FUNKY KINGSTON? Officials pushing for pot-shop moratorium to steer away dispensaries
TOWN HOUSE- It’s been nearly eight months since Massachusetts voters resoundingly approved the legalization of medical marijuana, opening the door for construction of “pot pharmacies,” but it wasn’t until Monday night’s Planning Board meeting that the discussion officially came to Kingston.
“There are reams of siting issues,” Town Planner Tom Bott (pictured) said as he pushed for a town moratorium on marijuana dispensaries. “From the type of landscaping to where you deliver….a van can deliver things, it can’t have any markings on it. There’s gotta be two guys in the van, they can’t stop on the way.”
Bott suggested that Kingston’s moratorium on medical marijuana dispensaries could steer pot shops away from Kingston.
“Maybe buying that time, that moratorium might invoke somebody to say ‘well, I really want to open my medical marijuana treatment center and I don’t want to wait for the moratorium to end [in Kingston] so I’ll go somewhere else instead,'” Bott told the Planning Board. “I’m thinkin’ Plymouth, sorry.”

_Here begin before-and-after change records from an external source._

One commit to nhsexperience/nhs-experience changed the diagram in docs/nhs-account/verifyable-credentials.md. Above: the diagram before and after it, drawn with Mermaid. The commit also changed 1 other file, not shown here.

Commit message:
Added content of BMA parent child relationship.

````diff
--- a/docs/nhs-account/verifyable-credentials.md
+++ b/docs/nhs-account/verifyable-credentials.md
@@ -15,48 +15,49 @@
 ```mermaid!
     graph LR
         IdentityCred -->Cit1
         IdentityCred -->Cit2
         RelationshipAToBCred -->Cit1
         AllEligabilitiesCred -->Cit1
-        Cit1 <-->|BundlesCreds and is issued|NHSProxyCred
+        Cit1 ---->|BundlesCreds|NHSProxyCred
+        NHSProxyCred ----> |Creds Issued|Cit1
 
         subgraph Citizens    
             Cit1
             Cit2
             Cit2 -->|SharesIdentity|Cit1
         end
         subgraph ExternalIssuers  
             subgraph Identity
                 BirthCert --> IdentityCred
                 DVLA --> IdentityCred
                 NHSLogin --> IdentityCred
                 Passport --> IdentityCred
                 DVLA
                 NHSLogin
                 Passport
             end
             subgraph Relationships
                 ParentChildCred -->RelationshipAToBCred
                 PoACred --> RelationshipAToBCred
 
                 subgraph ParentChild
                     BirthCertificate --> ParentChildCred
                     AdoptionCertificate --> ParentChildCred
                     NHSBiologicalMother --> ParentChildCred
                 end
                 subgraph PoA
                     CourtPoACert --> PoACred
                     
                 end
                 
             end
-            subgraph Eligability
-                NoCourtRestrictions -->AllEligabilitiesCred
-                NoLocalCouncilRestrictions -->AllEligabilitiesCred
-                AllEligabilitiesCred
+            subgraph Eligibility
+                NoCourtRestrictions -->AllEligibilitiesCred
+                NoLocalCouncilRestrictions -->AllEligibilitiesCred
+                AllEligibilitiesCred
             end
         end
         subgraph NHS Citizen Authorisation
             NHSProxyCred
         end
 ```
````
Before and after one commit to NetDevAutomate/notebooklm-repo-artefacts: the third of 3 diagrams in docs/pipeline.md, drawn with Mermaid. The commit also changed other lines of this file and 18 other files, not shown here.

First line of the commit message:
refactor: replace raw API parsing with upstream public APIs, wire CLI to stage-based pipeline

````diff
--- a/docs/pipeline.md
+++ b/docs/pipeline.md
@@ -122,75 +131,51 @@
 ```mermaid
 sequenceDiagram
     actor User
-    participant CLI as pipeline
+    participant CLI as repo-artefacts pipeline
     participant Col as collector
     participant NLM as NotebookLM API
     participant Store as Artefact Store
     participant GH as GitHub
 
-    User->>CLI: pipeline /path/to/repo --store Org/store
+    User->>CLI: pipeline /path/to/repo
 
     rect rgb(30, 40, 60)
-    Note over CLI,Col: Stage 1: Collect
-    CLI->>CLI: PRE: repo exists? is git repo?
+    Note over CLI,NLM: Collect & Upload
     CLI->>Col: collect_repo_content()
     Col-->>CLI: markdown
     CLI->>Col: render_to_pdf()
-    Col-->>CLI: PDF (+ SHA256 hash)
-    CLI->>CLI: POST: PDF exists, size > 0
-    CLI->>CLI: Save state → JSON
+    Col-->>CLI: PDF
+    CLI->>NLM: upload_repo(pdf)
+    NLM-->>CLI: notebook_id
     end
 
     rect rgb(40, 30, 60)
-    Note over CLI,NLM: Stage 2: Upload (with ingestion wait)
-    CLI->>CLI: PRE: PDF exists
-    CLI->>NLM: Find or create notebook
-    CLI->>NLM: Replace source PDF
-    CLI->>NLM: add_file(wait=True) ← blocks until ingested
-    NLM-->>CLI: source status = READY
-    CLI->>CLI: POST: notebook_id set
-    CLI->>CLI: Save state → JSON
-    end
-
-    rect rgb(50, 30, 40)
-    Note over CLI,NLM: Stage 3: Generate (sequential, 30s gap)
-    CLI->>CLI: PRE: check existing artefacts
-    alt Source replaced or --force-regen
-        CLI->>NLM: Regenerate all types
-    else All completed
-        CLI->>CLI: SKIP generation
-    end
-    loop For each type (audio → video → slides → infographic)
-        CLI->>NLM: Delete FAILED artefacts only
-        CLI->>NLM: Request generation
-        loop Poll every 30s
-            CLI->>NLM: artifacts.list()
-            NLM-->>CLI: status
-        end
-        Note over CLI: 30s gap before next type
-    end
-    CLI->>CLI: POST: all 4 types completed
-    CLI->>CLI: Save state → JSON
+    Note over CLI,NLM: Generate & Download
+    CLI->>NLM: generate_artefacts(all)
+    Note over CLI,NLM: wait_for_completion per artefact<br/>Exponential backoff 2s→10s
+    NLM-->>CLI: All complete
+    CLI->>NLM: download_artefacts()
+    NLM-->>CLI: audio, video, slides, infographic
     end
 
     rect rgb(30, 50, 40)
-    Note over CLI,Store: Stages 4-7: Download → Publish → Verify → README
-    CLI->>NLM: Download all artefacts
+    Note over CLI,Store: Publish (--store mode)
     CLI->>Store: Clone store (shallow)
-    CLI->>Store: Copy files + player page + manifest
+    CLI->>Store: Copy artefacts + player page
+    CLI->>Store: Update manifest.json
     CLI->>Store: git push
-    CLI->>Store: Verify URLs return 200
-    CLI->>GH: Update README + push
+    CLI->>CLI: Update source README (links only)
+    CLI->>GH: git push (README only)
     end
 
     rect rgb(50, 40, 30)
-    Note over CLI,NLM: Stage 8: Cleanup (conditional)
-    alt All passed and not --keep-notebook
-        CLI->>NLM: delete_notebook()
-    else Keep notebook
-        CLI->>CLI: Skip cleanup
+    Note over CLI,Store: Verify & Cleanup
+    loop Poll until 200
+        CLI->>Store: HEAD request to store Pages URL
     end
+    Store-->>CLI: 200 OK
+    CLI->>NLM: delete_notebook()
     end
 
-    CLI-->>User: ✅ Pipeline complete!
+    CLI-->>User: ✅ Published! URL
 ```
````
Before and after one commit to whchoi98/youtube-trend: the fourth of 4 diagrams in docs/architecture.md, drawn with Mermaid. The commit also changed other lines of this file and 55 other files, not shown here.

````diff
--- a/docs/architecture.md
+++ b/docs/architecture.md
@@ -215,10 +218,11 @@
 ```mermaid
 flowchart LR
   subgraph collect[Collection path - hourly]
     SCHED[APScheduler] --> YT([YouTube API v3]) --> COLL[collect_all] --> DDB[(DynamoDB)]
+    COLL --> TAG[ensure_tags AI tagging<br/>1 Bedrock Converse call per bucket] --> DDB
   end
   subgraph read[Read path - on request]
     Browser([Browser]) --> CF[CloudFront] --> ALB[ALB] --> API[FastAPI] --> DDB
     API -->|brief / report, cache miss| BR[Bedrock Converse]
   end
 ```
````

Bott said the town-wide moratorium, which would be only a temporary ban, would need the nod from town meeting to go forward.
Soon after Wakefield prohibited treatment facilities, Attorney General Martha Coakley responded by saying town’s cannot permanently put the kibosh on prescription pot. “For if one municipality could do so, presumably all could do so,” Coakley has stated.
“The act’s legislative purpose could not be served if a municipality could prohibit treatment centers within their borders,” Coakley responded to the Wakefield Town Clerk several months ago.
In November’s elections last year, Massachusetts voters approved medical marijuana (Question 3) with 63% of the vote. Only two Massachusetts’ 363 communities, Lawrence and Mendon, rejected Question 3.
Bott recognized Coakley’s position at Monday night’s meeting, prompting the Planning Board’s Chairman, Tom Bouchard, to suggest Mary O’Donnell’s property along Marion Drive as a possible suitor for a dispensary.
“We’ll have to talk to Mary [O’Donnell],” Bouchard joked. “She’s got a lot of space down there.”
Fellow Planning Board-member Mike Ruprecht asked Bott for a definition of the dispensaries designation as “treatment centers.”
“The preferred method for ingesting marijuana at these places is a vaporizer,” Bott told Ruprecht. “So they will demonstrate…how to use a vaporizer. The only thing will be those demonstrations.”
Before the marijuana moratorium is brought before town meeting, the local ordinance will go through a zoning bylaw public hearing, which is “good for six months,” according to Bott.
If a moratorium is passed at town meeting, Kingston would join Halifax and become the second town in the Silver Lake District to do so.